**WHAT YOU SHOULD DO:**
When a line in the entries below contains the word "crosstab", copy that line.

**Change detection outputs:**
* * *
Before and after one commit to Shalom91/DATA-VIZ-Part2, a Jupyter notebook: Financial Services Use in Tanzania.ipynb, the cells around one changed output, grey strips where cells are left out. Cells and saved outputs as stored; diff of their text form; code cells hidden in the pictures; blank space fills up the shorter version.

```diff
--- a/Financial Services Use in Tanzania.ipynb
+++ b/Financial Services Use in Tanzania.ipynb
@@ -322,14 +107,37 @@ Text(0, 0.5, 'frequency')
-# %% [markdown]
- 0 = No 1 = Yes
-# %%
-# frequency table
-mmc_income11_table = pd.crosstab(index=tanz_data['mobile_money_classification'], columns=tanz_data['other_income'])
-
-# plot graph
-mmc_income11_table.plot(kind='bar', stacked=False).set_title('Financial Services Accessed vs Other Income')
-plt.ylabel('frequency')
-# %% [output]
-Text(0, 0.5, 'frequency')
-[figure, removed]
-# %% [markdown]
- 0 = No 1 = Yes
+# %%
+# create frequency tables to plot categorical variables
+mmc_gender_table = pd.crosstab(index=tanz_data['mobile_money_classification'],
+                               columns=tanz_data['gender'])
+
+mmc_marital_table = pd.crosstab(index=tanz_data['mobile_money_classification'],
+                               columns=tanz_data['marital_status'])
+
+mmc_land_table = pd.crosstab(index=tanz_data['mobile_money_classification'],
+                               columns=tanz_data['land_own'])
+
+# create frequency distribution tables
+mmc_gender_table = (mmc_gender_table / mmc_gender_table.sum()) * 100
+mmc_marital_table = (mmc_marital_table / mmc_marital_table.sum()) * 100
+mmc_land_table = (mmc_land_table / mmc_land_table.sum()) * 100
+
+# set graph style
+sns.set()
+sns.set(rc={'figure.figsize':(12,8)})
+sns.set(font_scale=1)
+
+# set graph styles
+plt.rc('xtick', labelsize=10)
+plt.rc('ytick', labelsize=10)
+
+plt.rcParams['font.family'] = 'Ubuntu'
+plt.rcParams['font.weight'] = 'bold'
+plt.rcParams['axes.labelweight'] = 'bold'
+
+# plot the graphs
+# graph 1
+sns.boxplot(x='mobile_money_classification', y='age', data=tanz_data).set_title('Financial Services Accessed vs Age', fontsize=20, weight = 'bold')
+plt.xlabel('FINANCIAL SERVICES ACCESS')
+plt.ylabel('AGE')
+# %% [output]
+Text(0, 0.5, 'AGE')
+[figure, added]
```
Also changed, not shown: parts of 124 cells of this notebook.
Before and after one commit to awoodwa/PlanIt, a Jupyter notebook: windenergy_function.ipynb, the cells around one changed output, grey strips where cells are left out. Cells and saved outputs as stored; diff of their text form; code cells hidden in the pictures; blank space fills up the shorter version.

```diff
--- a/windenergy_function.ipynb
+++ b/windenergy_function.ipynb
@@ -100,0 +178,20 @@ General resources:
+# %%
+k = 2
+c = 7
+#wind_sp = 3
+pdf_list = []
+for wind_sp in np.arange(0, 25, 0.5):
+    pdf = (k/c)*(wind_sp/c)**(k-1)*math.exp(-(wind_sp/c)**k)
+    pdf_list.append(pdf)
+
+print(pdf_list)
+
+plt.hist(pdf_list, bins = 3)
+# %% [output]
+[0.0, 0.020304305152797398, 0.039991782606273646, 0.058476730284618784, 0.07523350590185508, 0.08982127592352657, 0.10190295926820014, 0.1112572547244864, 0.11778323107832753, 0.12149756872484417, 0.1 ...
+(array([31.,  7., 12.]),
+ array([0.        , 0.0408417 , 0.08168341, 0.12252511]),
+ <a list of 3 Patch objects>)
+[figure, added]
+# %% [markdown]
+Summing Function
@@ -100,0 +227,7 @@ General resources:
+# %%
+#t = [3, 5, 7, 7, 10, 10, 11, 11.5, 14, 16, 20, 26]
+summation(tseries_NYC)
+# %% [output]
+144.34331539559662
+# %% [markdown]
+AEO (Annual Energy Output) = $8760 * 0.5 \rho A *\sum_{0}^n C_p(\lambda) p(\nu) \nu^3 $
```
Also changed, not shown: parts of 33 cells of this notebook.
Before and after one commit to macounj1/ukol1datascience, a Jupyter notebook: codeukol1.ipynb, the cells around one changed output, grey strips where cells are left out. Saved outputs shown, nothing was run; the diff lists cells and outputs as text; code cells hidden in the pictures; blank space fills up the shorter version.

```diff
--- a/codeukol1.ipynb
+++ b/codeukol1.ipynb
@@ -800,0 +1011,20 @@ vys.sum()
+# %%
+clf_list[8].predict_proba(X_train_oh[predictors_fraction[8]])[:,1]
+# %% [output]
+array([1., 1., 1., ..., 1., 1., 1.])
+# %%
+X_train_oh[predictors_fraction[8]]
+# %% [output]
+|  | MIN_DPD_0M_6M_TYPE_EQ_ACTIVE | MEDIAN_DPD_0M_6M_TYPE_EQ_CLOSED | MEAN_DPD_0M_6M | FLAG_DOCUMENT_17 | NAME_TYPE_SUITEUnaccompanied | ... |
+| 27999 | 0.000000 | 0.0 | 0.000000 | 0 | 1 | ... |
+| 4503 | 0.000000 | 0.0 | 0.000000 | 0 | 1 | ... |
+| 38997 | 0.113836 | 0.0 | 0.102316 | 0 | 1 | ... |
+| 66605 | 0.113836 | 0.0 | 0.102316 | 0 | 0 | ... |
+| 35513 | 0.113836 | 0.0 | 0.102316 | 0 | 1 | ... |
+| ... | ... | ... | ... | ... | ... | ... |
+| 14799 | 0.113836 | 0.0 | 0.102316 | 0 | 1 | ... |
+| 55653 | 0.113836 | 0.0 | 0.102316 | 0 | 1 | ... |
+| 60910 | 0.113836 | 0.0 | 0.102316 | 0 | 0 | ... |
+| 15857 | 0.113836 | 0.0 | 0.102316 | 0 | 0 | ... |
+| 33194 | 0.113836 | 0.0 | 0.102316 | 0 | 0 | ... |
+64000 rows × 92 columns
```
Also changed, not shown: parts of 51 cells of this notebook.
* * *
**RESULT:**
-mmc_income11_table = pd.crosstab(index=tanz_data['mobile_money_classification'], columns=tanz_data['other_income'])
+mmc_gender_table = pd.crosstab(index=tanz_data['mobile_money_classification'],
+mmc_marital_table = pd.crosstab(index=tanz_data['mobile_money_classification'],
+mmc_land_table = pd.crosstab(index=tanz_data['mobile_money_classification'],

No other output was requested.